(Data in this exercise begins)

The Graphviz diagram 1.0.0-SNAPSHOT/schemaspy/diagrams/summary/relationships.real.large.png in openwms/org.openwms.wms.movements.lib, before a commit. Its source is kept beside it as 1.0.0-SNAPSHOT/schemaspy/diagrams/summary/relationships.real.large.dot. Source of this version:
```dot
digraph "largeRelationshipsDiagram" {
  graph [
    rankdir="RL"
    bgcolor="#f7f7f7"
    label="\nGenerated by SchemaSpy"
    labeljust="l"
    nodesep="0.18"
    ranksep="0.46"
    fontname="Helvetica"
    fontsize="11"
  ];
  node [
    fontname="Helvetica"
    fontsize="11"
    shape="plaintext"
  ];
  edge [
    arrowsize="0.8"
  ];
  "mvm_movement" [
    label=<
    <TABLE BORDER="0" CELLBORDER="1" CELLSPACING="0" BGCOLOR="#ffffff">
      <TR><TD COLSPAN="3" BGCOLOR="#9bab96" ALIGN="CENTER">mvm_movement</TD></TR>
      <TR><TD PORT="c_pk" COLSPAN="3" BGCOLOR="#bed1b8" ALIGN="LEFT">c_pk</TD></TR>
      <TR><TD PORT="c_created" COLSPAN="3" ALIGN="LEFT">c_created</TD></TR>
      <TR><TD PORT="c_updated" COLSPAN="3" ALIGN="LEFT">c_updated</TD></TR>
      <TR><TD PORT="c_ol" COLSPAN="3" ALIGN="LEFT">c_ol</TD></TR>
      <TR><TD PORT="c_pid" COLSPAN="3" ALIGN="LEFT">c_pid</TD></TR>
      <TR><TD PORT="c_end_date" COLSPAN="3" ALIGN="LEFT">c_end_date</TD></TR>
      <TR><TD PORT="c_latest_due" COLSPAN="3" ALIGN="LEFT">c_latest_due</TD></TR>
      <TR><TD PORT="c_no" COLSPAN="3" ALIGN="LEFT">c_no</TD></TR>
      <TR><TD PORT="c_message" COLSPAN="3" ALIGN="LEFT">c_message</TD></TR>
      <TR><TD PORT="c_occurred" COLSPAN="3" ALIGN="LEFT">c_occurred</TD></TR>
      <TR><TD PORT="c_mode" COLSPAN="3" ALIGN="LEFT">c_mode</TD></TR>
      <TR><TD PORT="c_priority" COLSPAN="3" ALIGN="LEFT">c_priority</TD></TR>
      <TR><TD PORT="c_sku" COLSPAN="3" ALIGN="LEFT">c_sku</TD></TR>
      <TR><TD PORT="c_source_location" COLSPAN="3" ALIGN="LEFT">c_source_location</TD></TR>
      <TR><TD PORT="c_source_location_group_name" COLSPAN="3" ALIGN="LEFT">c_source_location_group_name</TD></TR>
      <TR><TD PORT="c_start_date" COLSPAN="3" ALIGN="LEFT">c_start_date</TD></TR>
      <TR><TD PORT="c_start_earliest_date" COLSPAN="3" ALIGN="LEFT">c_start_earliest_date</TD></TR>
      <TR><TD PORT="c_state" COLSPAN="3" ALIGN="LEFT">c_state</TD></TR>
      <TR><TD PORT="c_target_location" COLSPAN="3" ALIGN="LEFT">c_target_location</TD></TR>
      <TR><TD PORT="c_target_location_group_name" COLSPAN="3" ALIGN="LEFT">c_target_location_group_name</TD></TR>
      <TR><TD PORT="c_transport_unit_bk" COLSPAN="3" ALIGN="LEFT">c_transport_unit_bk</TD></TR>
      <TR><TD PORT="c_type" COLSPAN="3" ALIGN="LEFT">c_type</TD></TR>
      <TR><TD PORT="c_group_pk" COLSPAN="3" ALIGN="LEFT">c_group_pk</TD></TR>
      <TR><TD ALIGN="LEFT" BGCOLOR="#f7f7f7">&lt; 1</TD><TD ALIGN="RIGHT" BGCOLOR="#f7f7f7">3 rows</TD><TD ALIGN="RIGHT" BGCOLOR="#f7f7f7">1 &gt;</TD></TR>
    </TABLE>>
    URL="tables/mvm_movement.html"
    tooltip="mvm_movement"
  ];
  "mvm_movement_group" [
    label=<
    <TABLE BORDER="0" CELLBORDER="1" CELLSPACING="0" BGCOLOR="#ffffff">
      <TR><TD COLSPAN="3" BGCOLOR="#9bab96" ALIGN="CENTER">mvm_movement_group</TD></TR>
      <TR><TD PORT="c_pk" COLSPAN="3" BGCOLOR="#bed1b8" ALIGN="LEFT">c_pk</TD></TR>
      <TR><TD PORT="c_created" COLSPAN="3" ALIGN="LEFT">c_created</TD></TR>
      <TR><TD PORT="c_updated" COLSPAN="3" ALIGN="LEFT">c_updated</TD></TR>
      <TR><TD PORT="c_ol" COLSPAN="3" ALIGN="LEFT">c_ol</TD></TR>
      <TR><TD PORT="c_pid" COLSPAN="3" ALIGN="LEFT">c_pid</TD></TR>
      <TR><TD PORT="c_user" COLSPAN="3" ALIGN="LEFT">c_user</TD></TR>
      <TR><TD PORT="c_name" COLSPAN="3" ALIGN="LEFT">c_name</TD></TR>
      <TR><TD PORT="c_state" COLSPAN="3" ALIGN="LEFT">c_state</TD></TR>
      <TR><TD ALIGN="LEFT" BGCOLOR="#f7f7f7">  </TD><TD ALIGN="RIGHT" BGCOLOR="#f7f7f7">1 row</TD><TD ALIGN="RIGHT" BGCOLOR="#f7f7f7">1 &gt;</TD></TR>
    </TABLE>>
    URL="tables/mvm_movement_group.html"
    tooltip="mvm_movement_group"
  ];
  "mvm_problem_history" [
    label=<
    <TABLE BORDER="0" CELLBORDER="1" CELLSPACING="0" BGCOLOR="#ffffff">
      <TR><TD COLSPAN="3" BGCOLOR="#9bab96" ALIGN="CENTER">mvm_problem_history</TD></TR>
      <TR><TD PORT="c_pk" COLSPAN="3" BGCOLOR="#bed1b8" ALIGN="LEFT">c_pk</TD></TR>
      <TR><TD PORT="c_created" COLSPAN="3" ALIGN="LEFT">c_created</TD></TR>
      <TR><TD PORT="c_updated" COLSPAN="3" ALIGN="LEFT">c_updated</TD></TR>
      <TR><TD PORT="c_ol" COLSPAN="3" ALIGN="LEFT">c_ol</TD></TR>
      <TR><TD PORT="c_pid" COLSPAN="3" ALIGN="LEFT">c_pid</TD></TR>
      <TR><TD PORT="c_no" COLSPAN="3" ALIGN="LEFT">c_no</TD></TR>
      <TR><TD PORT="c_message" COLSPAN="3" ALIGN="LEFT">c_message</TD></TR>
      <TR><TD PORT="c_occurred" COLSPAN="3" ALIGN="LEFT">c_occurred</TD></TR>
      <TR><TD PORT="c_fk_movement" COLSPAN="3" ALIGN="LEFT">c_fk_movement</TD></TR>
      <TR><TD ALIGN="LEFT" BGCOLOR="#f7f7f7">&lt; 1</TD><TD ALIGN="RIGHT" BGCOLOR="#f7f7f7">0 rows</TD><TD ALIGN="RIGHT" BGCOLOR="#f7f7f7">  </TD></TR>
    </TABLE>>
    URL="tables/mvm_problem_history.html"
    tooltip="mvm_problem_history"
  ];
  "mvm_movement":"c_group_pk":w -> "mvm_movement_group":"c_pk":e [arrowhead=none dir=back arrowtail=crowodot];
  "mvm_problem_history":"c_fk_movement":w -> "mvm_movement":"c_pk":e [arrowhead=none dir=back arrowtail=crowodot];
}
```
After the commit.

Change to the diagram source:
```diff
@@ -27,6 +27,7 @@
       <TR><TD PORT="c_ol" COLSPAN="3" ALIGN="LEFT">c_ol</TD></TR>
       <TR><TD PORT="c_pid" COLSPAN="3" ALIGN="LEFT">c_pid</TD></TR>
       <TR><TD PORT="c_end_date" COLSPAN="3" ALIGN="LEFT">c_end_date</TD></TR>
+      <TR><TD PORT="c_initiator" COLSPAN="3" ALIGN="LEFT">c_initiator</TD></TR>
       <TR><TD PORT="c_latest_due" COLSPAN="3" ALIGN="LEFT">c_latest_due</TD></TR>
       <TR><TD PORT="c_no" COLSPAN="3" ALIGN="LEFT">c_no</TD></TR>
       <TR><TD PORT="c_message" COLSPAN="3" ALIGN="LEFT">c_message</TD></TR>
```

(Data in this exercise ends)

• Problem description
In the entries above, tally the lines containing the word "RIGHT" and return only the tally.

• Task answer
3